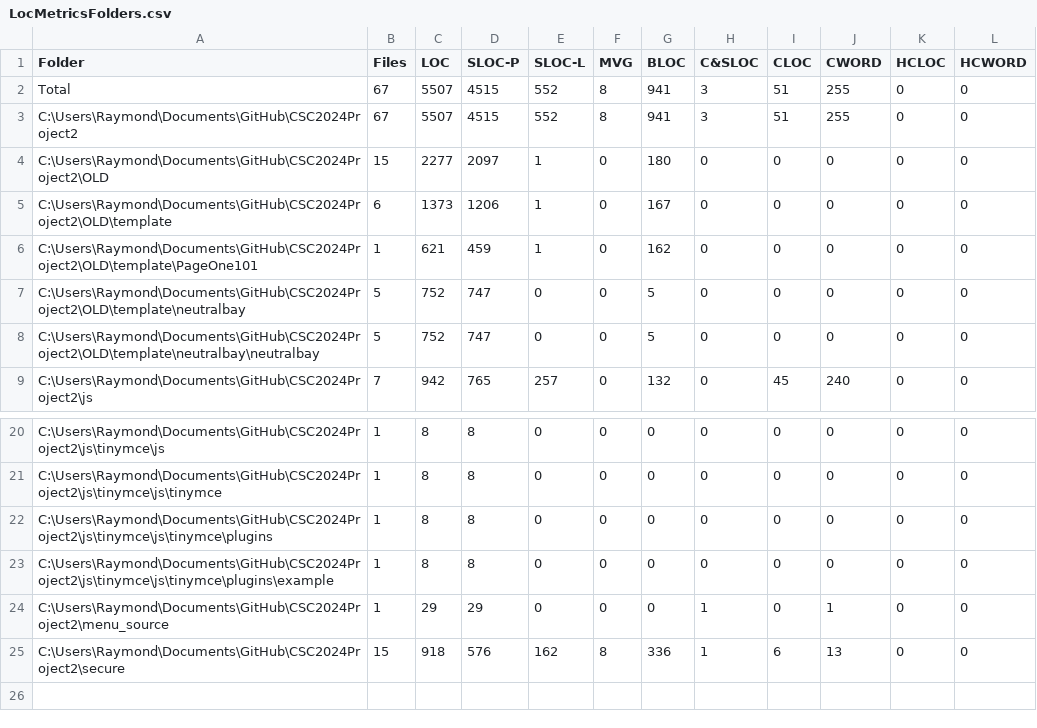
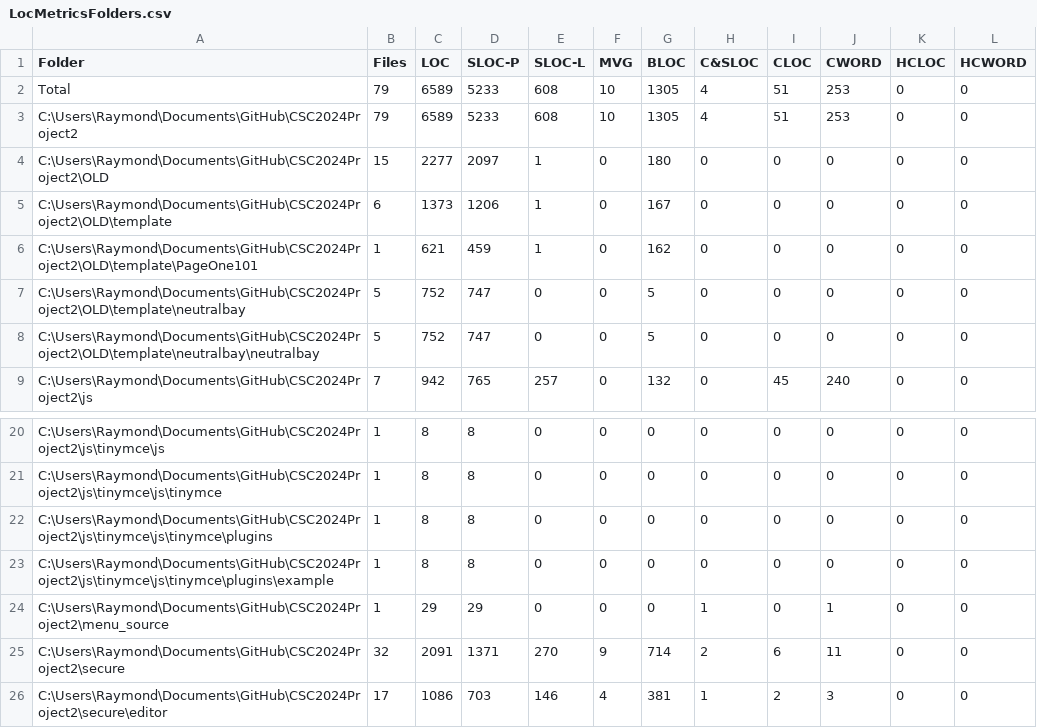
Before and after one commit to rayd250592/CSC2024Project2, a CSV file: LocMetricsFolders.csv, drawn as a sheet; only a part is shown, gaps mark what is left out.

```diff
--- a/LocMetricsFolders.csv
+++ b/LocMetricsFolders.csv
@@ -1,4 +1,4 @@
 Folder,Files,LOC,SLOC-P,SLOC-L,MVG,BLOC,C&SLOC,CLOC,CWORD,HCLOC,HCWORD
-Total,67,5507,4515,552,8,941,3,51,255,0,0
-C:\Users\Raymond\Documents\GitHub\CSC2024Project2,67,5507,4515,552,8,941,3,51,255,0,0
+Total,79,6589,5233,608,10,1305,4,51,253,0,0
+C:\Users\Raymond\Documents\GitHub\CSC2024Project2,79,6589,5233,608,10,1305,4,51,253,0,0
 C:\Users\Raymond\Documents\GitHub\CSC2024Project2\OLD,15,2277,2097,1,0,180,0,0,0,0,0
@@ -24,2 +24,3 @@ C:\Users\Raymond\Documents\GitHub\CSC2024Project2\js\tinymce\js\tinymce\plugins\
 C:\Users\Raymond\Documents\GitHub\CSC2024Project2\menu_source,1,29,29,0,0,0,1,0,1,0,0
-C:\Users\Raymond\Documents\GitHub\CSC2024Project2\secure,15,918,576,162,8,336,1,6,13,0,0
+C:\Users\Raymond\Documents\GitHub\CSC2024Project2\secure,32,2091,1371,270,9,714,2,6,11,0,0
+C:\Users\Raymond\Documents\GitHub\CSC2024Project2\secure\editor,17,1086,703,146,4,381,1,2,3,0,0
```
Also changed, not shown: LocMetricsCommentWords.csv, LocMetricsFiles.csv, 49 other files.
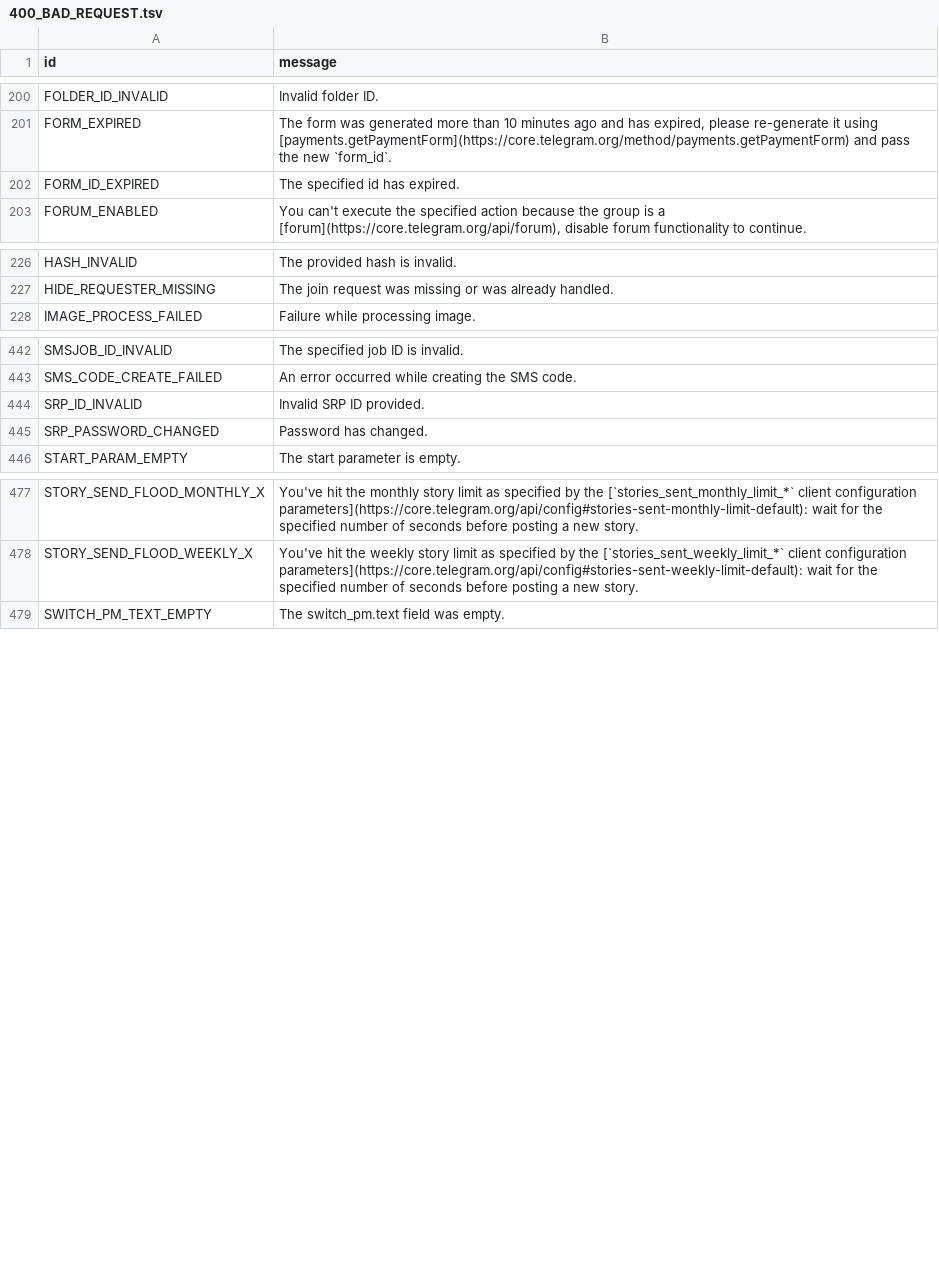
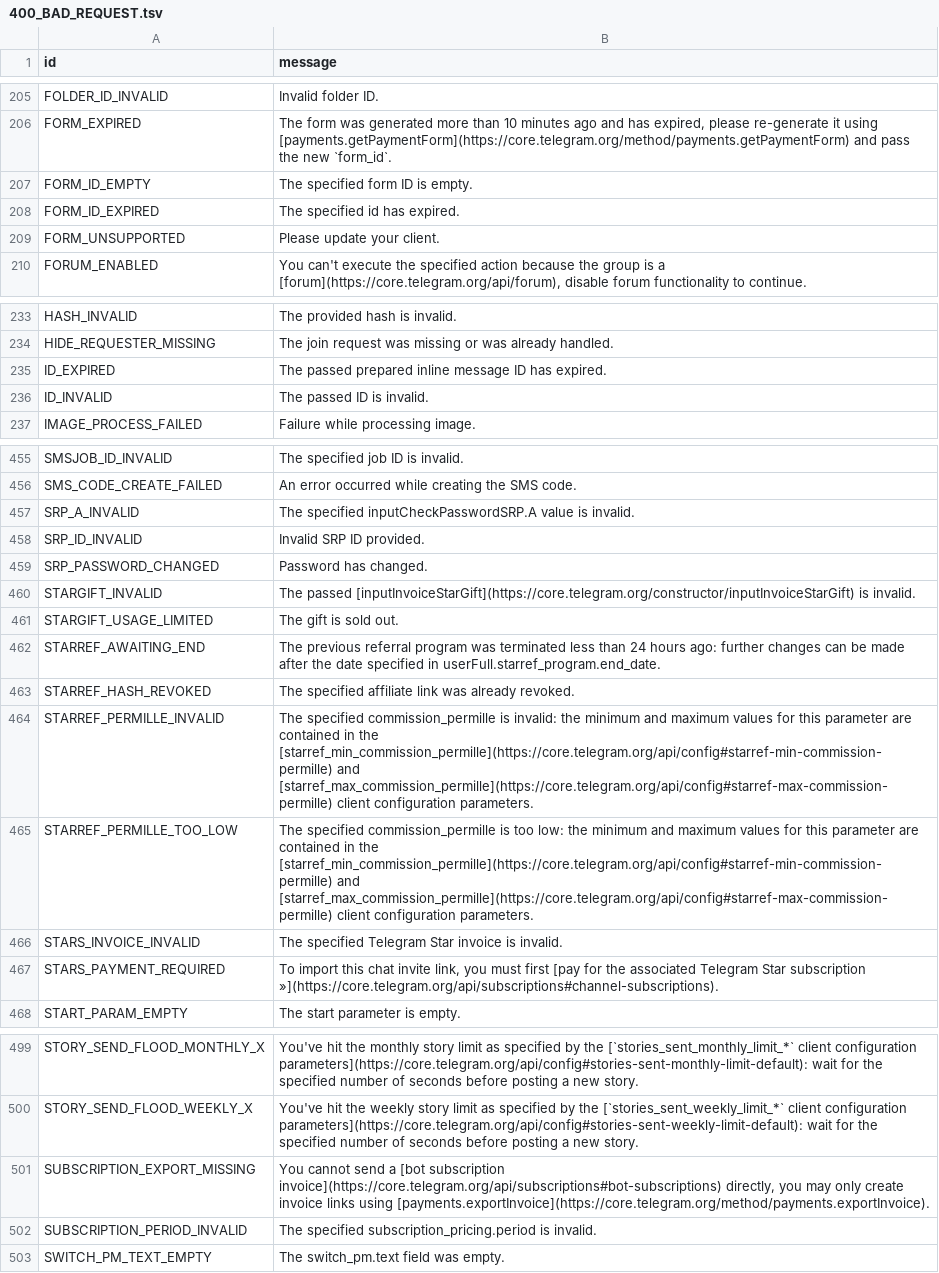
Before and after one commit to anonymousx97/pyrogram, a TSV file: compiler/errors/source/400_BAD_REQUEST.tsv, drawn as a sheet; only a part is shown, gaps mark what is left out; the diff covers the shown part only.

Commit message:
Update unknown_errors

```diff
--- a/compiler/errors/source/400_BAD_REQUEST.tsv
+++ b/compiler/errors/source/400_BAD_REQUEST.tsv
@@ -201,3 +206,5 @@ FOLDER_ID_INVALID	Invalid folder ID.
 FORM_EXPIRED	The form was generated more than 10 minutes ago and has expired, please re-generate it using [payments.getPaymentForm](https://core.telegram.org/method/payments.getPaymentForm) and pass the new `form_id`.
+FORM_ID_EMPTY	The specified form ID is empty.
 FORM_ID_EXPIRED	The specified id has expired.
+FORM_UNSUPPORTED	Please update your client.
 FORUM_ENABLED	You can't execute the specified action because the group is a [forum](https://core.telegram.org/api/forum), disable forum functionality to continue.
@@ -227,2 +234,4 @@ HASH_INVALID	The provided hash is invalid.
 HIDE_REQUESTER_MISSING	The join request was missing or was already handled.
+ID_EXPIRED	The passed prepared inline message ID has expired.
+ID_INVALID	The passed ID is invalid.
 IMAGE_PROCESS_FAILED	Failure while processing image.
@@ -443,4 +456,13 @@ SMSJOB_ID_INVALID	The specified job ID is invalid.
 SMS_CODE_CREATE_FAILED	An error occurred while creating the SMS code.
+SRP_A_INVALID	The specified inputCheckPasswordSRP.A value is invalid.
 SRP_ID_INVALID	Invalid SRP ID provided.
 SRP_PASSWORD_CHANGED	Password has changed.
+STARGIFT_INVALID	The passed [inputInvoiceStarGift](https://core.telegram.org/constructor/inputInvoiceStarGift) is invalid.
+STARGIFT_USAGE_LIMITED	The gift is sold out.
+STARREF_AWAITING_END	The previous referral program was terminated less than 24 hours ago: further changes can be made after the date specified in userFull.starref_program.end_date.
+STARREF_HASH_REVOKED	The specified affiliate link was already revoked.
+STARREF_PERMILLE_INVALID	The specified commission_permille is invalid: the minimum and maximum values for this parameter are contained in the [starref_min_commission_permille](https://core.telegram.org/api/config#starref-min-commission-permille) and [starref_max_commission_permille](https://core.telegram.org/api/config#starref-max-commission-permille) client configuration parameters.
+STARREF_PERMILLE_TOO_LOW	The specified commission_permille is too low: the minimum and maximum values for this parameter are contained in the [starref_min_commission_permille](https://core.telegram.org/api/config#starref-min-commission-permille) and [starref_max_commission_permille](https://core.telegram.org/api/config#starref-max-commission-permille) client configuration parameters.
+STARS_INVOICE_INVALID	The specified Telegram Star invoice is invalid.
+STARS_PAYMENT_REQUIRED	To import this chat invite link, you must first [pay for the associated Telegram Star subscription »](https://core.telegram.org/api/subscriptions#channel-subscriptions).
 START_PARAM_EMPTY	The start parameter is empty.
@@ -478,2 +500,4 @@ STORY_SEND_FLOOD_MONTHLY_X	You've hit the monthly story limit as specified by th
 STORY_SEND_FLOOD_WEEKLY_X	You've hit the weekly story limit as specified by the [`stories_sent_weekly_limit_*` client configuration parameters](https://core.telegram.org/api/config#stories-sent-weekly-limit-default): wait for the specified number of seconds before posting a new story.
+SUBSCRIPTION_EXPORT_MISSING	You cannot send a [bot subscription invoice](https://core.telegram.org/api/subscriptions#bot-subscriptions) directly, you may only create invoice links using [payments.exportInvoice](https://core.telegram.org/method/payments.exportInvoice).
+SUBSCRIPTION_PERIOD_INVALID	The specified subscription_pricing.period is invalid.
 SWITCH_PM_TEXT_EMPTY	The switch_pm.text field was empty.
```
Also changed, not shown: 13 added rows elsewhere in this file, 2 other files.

**WHAT THE EXERCISE ASKS:**
The pictures in the entries should be left out; output everything else exactly.

**ANSWER TO THE EXERCISE:**
Before and after one commit to rayd250592/CSC2024Project2, a CSV file: LocMetricsFolders.csv, drawn as a sheet; only a part is shown, gaps mark what is left out.

```diff
--- a/LocMetricsFolders.csv
+++ b/LocMetricsFolders.csv
@@ -1,4 +1,4 @@
 Folder,Files,LOC,SLOC-P,SLOC-L,MVG,BLOC,C&SLOC,CLOC,CWORD,HCLOC,HCWORD
-Total,67,5507,4515,552,8,941,3,51,255,0,0
-C:\Users\Raymond\Documents\GitHub\CSC2024Project2,67,5507,4515,552,8,941,3,51,255,0,0
+Total,79,6589,5233,608,10,1305,4,51,253,0,0
+C:\Users\Raymond\Documents\GitHub\CSC2024Project2,79,6589,5233,608,10,1305,4,51,253,0,0
 C:\Users\Raymond\Documents\GitHub\CSC2024Project2\OLD,15,2277,2097,1,0,180,0,0,0,0,0
@@ -24,2 +24,3 @@ C:\Users\Raymond\Documents\GitHub\CSC2024Project2\js\tinymce\js\tinymce\plugins\
 C:\Users\Raymond\Documents\GitHub\CSC2024Project2\menu_source,1,29,29,0,0,0,1,0,1,0,0
-C:\Users\Raymond\Documents\GitHub\CSC2024Project2\secure,15,918,576,162,8,336,1,6,13,0,0
+C:\Users\Raymond\Documents\GitHub\CSC2024Project2\secure,32,2091,1371,270,9,714,2,6,11,0,0
+C:\Users\Raymond\Documents\GitHub\CSC2024Project2\secure\editor,17,1086,703,146,4,381,1,2,3,0,0
```
Also changed, not shown: LocMetricsCommentWords.csv, LocMetricsFiles.csv, 49 other files.
Before and after one commit to anonymousx97/pyrogram, a TSV file: compiler/errors/source/400_BAD_REQUEST.tsv, drawn as a sheet; only a part is shown, gaps mark what is left out; the diff covers the shown part only.

Commit message:
Update unknown_errors

```diff
--- a/compiler/errors/source/400_BAD_REQUEST.tsv
+++ b/compiler/errors/source/400_BAD_REQUEST.tsv
@@ -201,3 +206,5 @@ FOLDER_ID_INVALID	Invalid folder ID.
 FORM_EXPIRED	The form was generated more than 10 minutes ago and has expired, please re-generate it using [payments.getPaymentForm](https://core.telegram.org/method/payments.getPaymentForm) and pass the new `form_id`.
+FORM_ID_EMPTY	The specified form ID is empty.
 FORM_ID_EXPIRED	The specified id has expired.
+FORM_UNSUPPORTED	Please update your client.
 FORUM_ENABLED	You can't execute the specified action because the group is a [forum](https://core.telegram.org/api/forum), disable forum functionality to continue.
@@ -227,2 +234,4 @@ HASH_INVALID	The provided hash is invalid.
 HIDE_REQUESTER_MISSING	The join request was missing or was already handled.
+ID_EXPIRED	The passed prepared inline message ID has expired.
+ID_INVALID	The passed ID is invalid.
 IMAGE_PROCESS_FAILED	Failure while processing image.
@@ -443,4 +456,13 @@ SMSJOB_ID_INVALID	The specified job ID is invalid.
 SMS_CODE_CREATE_FAILED	An error occurred while creating the SMS code.
+SRP_A_INVALID	The specified inputCheckPasswordSRP.A value is invalid.
 SRP_ID_INVALID	Invalid SRP ID provided.
 SRP_PASSWORD_CHANGED	Password has changed.
+STARGIFT_INVALID	The passed [inputInvoiceStarGift](https://core.telegram.org/constructor/inputInvoiceStarGift) is invalid.
+STARGIFT_USAGE_LIMITED	The gift is sold out.
+STARREF_AWAITING_END	The previous referral program was terminated less than 24 hours ago: further changes can be made after the date specified in userFull.starref_program.end_date.
+STARREF_HASH_REVOKED	The specified affiliate link was already revoked.
+STARREF_PERMILLE_INVALID	The specified commission_permille is invalid: the minimum and maximum values for this parameter are contained in the [starref_min_commission_permille](https://core.telegram.org/api/config#starref-min-commission-permille) and [starref_max_commission_permille](https://core.telegram.org/api/config#starref-max-commission-permille) client configuration parameters.
+STARREF_PERMILLE_TOO_LOW	The specified commission_permille is too low: the minimum and maximum values for this parameter are contained in the [starref_min_commission_permille](https://core.telegram.org/api/config#starref-min-commission-permille) and [starref_max_commission_permille](https://core.telegram.org/api/config#starref-max-commission-permille) client configuration parameters.
+STARS_INVOICE_INVALID	The specified Telegram Star invoice is invalid.
+STARS_PAYMENT_REQUIRED	To import this chat invite link, you must first [pay for the associated Telegram Star subscription »](https://core.telegram.org/api/subscriptions#channel-subscriptions).
 START_PARAM_EMPTY	The start parameter is empty.
@@ -478,2 +500,4 @@ STORY_SEND_FLOOD_MONTHLY_X	You've hit the monthly story limit as specified by th
 STORY_SEND_FLOOD_WEEKLY_X	You've hit the weekly story limit as specified by the [`stories_sent_weekly_limit_*` client configuration parameters](https://core.telegram.org/api/config#stories-sent-weekly-limit-default): wait for the specified number of seconds before posting a new story.
+SUBSCRIPTION_EXPORT_MISSING	You cannot send a [bot subscription invoice](https://core.telegram.org/api/subscriptions#bot-subscriptions) directly, you may only create invoice links using [payments.exportInvoice](https://core.telegram.org/method/payments.exportInvoice).
+SUBSCRIPTION_PERIOD_INVALID	The specified subscription_pricing.period is invalid.
 SWITCH_PM_TEXT_EMPTY	The switch_pm.text field was empty.
```
Also changed, not shown: 13 added rows elsewhere in this file, 2 other files.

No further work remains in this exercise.